Angus Macleod (University of Aberdeen, UK) and team followed up 183 community-based PD patients for an average of 59 months after they started dopaminergic treatment. During this time 21.3% developed motor fluctuations, giving a 5-year rate of 29.2%.
Of the patients who developed motor fluctuations, 64.1% (13.7% of all patients) had them severely enough to require a change of treatment, usually in the form of more frequent dosing or additional controlled-release levodopa at night.
Dyskinesias occurred in 28.4% of patients, after a median dyskinesia-free period of 85 months. The 5-year rate of dyskinesias was 37.0%, and these were sufficiently severe to prompt a change of treatment in 15.4% (4.4% of the whole cohort).

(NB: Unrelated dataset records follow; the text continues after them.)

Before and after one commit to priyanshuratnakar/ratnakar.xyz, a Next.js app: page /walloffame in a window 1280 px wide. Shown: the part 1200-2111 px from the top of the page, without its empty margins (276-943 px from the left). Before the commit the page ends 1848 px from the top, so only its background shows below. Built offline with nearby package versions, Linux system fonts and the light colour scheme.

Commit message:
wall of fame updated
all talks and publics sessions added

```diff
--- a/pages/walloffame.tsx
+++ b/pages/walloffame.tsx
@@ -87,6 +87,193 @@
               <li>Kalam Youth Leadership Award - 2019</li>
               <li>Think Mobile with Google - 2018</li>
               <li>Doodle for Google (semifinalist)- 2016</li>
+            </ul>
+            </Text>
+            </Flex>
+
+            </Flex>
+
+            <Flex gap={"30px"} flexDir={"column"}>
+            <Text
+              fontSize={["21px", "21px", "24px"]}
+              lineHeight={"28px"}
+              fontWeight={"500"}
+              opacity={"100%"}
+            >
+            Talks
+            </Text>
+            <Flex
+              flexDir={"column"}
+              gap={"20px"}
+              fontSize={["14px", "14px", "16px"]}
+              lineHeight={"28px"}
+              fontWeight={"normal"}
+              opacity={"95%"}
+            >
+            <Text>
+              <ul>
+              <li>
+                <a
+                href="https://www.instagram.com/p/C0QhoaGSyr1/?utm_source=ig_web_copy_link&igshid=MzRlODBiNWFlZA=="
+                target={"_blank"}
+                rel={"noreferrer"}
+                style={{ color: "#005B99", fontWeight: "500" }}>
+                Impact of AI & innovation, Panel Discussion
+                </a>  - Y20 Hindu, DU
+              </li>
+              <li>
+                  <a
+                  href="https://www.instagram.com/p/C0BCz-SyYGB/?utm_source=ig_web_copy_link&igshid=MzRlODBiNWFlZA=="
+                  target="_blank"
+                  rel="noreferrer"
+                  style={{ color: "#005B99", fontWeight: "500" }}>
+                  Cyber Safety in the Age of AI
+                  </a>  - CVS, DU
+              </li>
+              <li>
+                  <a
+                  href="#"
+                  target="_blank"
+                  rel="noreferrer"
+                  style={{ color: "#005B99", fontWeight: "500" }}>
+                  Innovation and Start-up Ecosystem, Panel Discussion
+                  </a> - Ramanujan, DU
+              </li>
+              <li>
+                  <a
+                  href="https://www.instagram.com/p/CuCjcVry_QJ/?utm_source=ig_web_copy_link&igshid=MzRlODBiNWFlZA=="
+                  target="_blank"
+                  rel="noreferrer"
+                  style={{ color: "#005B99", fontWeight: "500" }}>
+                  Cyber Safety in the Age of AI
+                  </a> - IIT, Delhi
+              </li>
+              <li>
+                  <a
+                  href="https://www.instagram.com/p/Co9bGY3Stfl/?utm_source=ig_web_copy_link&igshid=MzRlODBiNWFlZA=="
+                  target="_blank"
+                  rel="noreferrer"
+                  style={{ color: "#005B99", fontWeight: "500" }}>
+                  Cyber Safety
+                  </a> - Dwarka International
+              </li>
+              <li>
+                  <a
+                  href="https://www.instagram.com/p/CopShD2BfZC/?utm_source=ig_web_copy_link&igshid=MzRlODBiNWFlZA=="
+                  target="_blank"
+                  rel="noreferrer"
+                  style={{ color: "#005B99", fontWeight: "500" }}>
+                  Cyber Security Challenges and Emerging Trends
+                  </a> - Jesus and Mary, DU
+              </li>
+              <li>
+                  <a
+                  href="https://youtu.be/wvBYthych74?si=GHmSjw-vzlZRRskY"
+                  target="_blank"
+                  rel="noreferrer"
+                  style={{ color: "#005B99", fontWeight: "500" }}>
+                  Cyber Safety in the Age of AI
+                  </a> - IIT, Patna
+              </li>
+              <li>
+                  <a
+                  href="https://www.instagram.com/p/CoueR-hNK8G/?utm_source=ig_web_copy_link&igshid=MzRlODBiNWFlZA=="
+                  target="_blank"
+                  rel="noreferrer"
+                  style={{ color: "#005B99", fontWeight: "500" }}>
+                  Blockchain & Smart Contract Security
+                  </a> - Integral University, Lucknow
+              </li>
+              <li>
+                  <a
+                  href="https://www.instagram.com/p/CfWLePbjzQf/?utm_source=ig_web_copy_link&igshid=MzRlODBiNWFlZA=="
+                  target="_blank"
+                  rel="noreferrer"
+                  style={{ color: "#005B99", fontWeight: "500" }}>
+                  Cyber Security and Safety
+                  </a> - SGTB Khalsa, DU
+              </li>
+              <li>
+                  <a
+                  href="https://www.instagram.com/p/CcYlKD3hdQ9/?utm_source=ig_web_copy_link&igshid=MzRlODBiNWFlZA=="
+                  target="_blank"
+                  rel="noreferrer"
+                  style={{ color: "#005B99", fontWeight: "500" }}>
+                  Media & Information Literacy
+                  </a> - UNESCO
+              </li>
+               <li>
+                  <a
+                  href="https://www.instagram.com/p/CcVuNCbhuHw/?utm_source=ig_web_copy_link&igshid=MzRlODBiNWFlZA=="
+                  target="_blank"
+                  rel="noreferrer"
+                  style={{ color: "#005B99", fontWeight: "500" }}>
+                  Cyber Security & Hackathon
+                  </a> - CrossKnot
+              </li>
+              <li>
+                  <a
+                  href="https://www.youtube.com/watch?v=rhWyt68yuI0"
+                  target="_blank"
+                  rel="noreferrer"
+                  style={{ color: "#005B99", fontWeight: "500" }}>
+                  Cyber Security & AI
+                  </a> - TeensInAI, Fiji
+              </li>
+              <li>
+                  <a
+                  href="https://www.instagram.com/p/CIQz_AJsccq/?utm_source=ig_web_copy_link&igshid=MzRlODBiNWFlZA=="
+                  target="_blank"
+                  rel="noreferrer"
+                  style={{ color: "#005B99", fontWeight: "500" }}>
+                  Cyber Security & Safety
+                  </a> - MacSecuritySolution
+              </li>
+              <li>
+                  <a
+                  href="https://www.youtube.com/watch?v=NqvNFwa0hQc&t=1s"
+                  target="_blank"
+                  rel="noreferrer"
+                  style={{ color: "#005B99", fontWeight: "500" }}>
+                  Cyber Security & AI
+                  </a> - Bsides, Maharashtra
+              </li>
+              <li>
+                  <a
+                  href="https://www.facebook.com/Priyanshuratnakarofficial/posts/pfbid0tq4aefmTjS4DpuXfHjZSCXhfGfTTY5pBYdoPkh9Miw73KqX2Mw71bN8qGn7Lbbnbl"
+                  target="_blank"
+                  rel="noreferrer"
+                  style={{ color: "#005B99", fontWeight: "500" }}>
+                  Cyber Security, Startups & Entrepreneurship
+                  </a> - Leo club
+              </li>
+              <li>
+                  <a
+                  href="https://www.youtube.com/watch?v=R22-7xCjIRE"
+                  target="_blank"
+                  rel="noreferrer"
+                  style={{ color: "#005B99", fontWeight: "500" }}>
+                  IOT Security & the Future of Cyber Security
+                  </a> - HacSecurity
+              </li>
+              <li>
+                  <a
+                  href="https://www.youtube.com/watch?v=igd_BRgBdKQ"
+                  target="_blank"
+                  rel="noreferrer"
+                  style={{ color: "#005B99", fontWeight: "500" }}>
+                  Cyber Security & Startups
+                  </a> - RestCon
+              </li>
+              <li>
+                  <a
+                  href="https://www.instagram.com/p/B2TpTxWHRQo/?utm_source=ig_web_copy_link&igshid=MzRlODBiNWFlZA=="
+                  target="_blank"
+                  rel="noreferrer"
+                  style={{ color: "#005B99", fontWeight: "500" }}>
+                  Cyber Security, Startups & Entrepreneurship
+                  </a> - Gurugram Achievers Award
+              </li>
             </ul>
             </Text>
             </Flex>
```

Twenty-three (12.6%) patients developed both motor fluctuations and dyskinesias, with 14 of these patients developing dyskinesias first.
In line with expectations, higher cumulative levodopa dose significantly predicted an increased risk of both motor fluctuations and dyskinesias. Being female was also a significant predictor of both outcomes, and younger age at diagnosis was associated with a higher risk of motor fluctuations.
Secondary analyses also suggested that tremor at diagnosis could be associated with an increased risk of motor fluctuations and dyskinesias, and moderate, but not high, lifetime caffeine intake might be protective against motor fluctuations.
“Further work with more patients with longer follow-up would be useful for more detailed analysis of risk factors”, writes the team in the European Journal of Neurology. “Individual-patient-data meta-analysis of existing representative studies would be an efficient way to do this.”
medwireNews is an independent medical news service provided by Springer Healthcare Limited. © Springer Healthcare Ltd; 2015